## THE TASK
In the entries below, find every line holding the string "warp" and collect it.

## MATERIAL FOR THIS TASK
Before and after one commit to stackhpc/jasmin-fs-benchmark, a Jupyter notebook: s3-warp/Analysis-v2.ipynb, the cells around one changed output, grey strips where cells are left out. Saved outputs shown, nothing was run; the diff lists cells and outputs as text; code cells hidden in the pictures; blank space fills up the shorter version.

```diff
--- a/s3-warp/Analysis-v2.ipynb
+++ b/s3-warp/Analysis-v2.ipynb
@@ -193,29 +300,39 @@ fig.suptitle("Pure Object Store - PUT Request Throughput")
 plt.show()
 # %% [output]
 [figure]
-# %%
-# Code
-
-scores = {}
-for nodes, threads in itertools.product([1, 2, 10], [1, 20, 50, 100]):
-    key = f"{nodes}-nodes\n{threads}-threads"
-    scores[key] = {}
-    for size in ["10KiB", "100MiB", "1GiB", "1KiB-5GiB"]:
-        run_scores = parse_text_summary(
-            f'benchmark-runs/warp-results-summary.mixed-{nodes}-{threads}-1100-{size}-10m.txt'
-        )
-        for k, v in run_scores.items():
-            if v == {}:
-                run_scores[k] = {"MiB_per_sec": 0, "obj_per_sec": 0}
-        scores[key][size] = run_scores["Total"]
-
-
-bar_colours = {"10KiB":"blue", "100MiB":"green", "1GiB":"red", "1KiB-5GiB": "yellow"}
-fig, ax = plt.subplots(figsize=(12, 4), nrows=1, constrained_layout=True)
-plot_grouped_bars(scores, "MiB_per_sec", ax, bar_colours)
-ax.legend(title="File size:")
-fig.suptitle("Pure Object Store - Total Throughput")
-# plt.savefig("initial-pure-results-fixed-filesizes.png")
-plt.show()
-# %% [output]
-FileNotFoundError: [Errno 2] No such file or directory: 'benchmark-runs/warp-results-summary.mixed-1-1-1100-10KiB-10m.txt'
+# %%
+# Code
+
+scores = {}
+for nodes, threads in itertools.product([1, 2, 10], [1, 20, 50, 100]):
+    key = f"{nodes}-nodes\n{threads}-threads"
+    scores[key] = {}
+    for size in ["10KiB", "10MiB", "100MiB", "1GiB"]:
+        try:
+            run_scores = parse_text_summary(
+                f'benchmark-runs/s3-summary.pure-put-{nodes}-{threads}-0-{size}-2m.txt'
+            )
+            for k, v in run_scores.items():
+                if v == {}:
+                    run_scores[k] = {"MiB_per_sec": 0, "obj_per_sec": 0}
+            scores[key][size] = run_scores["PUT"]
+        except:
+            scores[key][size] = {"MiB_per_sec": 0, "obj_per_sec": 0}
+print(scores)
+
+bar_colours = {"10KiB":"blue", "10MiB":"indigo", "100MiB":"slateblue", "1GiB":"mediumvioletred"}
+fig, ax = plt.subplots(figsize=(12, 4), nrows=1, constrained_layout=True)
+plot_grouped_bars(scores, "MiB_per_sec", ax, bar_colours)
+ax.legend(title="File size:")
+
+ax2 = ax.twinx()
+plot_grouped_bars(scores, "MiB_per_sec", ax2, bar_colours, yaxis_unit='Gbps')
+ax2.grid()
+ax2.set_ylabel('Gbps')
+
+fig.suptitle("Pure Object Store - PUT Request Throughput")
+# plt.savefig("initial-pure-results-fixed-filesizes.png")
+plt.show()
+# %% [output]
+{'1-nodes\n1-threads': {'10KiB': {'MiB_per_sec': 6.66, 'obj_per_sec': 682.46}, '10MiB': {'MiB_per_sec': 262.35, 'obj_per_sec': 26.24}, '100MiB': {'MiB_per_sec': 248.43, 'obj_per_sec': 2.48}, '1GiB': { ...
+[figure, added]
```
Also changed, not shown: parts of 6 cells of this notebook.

## RESPONSE TO THE EXERCISE
Before and after one commit to stackhpc/jasmin-fs-benchmark, a Jupyter notebook: s3-warp/Analysis-v2.ipynb, the cells around one changed output, grey strips where cells are left out. Saved outputs shown, nothing was run; the diff lists cells and outputs as text; code cells hidden in the pictures; blank space fills up the shorter version.
--- a/s3-warp/Analysis-v2.ipynb
+++ b/s3-warp/Analysis-v2.ipynb
-            f'benchmark-runs/warp-results-summary.mixed-{nodes}-{threads}-1100-{size}-10m.txt'
-FileNotFoundError: [Errno 2] No such file or directory: 'benchmark-runs/warp-results-summary.mixed-1-1-1100-10KiB-10m.txt'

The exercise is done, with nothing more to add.